Where to fish around Portland during the dog days of summer

Many of the lakes I normally fish in Oregon have been closed due to low water levels, high temperatures, or risk from wildfires. Trout fishing has slowed down and transitioned to favor warm water species such as bluegill, bass, and perch. I have recorded water temperatures as high as 78-80 degrees F within 2 feet of the surface. Getting on the water at sunrise before the high sun turns our lakes into bathwater is the way to go.

While fishing is not red-hot this time of the year, Henry Hagg Lake is a beautiful place to fish during early morning hours if you need a water fix. Hagg Lake is located 25 miles west of Portland in Scoggins Valley Park and is owned and operated by Washington County.

I caught this beautiful bluegill at Hagg Lake. At this time of year, trout are deep and favor the dam area of Hagg Lake. Bass and bluegill can be found in the shaded shallow inlets on the west side of the lake near Sain Creek Recreational Area.

Fly Color Selection & Algae:

I learned an interesting fishing tip this summer for when algae is prevalent in the water.  In these conditions, I consistently find certain fly colors work better than others – regardless of the pattern that I am using. Any guesses which colors were most productive?

Algae

If you guessed white or black, you nailed it!

Particulates in the water affect what color the trout can see. Imagine looking through green tinted sunglasses; some colors will appear bolder while others more subdued. For example, a burnt orange fly in green algae-stained water will appear orange/brown. Additionally, since there is less light in heavily stained water, darker flies produce a clearer silhouette, are easier to see, and are therefore more effective under such conditions.

Since white maintains its visibility longest, I use both white and black flies when fishing deeper during the hot summer months when warm water temperatures and low oxygen levels drive fish to hold deeper.

Shawn Harman at Hartland Lake, Oregon Fishing Club, using Vickie’s White Predator Bugger
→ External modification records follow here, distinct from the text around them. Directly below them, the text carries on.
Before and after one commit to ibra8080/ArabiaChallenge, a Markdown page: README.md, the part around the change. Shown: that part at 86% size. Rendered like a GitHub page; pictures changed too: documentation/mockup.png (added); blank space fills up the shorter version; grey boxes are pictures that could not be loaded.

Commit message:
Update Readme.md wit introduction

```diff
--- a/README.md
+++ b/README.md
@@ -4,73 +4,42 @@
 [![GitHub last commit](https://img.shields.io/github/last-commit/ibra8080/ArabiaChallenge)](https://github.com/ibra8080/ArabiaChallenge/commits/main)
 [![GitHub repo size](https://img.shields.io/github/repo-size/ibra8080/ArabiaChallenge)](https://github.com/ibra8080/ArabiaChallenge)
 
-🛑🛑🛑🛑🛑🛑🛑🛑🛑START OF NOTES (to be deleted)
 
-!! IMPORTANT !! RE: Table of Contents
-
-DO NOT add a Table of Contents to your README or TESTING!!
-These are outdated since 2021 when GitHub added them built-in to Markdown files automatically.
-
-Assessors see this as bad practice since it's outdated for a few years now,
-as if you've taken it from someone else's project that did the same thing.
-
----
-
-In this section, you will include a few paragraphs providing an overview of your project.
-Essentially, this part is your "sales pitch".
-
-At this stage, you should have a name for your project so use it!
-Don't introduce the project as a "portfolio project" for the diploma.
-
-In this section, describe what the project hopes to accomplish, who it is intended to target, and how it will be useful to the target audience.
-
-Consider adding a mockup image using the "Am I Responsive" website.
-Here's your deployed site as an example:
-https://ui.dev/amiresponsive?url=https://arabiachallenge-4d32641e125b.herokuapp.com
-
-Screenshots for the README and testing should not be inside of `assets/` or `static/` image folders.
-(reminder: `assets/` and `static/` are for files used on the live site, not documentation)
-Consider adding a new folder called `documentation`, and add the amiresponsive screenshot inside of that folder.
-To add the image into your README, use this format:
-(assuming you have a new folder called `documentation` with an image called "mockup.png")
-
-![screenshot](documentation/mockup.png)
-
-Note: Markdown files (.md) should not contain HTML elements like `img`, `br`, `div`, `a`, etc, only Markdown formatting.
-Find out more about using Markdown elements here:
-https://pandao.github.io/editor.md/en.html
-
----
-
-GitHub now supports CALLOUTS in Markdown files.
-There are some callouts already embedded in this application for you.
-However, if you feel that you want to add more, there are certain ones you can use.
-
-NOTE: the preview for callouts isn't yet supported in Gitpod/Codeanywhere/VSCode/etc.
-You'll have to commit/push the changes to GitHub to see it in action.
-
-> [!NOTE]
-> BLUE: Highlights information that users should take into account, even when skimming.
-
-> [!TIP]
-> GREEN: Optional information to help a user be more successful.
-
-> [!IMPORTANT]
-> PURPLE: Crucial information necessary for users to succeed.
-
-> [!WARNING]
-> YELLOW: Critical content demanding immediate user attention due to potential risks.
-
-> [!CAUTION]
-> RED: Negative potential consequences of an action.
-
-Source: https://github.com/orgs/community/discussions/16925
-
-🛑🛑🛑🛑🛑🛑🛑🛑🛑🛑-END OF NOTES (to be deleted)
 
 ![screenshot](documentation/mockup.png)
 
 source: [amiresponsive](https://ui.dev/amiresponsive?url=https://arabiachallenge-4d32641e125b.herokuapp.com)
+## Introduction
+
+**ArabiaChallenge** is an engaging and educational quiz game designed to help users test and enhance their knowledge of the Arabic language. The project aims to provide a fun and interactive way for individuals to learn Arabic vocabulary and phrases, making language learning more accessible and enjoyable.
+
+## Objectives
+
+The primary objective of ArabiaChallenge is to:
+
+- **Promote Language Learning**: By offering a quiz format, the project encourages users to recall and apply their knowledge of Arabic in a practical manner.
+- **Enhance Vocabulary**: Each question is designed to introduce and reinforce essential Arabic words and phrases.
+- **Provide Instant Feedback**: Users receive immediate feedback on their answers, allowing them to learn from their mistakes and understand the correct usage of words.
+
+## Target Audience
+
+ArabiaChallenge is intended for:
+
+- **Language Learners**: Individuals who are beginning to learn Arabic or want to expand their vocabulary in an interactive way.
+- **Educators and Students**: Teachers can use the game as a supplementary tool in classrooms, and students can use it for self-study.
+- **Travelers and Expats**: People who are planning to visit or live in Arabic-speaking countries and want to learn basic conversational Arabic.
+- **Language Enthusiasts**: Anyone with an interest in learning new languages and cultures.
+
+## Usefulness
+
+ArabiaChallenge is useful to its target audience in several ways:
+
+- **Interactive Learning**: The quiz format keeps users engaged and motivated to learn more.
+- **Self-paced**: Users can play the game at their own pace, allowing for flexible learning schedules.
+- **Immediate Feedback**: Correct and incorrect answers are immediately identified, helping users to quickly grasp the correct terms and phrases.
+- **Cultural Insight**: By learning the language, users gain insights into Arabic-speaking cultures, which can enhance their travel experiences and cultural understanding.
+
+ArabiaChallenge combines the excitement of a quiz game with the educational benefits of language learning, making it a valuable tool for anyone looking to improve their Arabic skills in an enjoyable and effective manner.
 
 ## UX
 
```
I compared white and black against other colors using three different patterns: my UV Midge Pupa, UV Crystal Pupa, and Predator Bugger. White and black outperformed all other colors in algae-rich waters. Since fish are visual hunters, select fly pattern colors such as white and black to increase your catch rate as they are the most visible colors under these conditions.

© StillwaterAdventure, 2021. No part of this site, stillwateradventure.com, may be reproduced in whole or in part in any manner without the permission of the copyright owner.